- Food restriction
- A combination of food restriction and malabsorption
The surgical methods outlined above facilitate significant weight loss in patients for whom diet, exercise and medications have not worked despite the patients’ best efforts.
A surgical option can be pursued by people with a high BMI (body mass index) of 40 or greater. It is also an option if a person has a lower BMI if other health-threatening conditions are present, and a doctor recommends surgery for the health of the patient. While age is not a barrier to the surgery, patients typically range from 18-65 years old. Whether surgery is a possible solution, and which procedure is employed, is best made with the private counsel of a trusted bariatric surgeon and patient. There are risks inherent in surgery as well as benefits, and both of these considerations must be weighed seriously before surgery.

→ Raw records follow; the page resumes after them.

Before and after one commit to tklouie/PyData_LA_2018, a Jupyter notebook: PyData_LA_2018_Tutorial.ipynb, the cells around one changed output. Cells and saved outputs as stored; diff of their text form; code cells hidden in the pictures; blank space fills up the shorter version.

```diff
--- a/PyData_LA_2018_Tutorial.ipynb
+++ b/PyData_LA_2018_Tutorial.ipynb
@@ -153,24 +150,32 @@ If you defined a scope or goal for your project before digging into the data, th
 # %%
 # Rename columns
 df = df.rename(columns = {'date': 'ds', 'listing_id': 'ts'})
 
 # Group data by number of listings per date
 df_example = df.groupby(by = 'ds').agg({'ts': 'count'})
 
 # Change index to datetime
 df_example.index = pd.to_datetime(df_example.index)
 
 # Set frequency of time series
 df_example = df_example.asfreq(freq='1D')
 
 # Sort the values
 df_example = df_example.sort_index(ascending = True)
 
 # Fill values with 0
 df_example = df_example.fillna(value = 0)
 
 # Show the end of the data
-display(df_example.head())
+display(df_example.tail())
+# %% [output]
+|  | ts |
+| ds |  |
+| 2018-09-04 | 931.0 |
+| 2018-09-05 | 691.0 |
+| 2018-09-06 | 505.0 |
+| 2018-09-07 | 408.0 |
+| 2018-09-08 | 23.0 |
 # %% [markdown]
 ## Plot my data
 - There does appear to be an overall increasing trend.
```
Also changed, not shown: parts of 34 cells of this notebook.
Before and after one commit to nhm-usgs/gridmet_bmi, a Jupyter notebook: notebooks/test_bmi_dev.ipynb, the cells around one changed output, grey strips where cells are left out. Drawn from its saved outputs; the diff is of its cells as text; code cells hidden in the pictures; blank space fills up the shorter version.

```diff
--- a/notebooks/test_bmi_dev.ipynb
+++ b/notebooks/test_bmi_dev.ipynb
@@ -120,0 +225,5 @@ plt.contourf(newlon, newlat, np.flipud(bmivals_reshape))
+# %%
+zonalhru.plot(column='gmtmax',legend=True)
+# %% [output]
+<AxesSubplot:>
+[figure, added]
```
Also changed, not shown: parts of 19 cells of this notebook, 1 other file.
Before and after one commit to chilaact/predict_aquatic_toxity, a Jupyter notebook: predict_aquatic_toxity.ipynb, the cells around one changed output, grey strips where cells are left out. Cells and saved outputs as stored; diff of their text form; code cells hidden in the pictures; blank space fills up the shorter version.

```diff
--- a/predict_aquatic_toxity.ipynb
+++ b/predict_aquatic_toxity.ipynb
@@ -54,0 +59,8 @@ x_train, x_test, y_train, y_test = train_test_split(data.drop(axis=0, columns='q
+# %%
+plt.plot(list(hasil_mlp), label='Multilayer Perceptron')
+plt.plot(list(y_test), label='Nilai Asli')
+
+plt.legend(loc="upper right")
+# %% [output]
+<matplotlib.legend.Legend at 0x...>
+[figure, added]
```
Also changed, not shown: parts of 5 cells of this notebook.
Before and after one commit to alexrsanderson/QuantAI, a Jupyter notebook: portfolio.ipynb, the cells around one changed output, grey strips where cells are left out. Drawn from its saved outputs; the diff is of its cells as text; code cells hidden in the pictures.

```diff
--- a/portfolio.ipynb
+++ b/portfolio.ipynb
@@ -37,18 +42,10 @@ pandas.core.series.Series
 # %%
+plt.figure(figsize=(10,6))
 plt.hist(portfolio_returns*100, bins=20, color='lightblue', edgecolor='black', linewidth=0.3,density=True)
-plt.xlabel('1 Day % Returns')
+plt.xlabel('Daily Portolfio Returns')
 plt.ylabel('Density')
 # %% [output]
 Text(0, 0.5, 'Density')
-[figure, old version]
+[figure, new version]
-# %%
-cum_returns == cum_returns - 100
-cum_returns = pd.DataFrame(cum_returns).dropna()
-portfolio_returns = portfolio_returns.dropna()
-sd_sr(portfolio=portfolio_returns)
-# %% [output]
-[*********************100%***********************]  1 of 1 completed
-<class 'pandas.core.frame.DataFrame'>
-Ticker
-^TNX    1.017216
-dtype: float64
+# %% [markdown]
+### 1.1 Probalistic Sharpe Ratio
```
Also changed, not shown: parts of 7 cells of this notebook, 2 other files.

Losing a great deal of weight can have physical benefits for patients. It may help lessen the risks of heart disease and improve blood pressure. Memphis obesity surgery may result in the elimination of diabetes medications. Conditions relating to acid reflux may improve as well as those related to sleep apnea.
Overall, losing up to fifty percent of body weight can result in an increased energy level and significant relief from joint and back pain. Importantly, patients report that they experience an improvement in outlook and emotional well-being.
Surgery is not without risk. The American Society of Bariatric and Metabolic Surgeons report a mortality rate of less than .1% nationally for obesity surgery procedures. This risk should be weighed against the comorbid conditions that are life-threatening and closely associated with obesity including liver problems, heart disease, respiratory illnesses and diabetes.
During and post-surgical complications include bleeding, blood clots and infection. Other complications are hernias, diarrhea, constipation, anemia, gallstones and obstructions. Your surgeon will go over the possible complications with you during your pre-operative consultations. Make sure you ask your surgeon the chances of experiencing complications based on their previous surgeries. While not common, complications do occur and you will want to know how your surgical team addresses complications.
Weight loss after surgery can be quite significant amounting to 8 to 10 pounds per month or more. Your success after surgery will be determined by your adherence to a food plan prescribed by your doctor (both before and after surgery) which is designed to help facilitate weight loss, help the body heal, and imprint healthier eating habits that will serve you well the rest of your life. You will be encouraged to increase your physical activity as you are able towards pursuing activities that you might not have been able to participate in before surgery.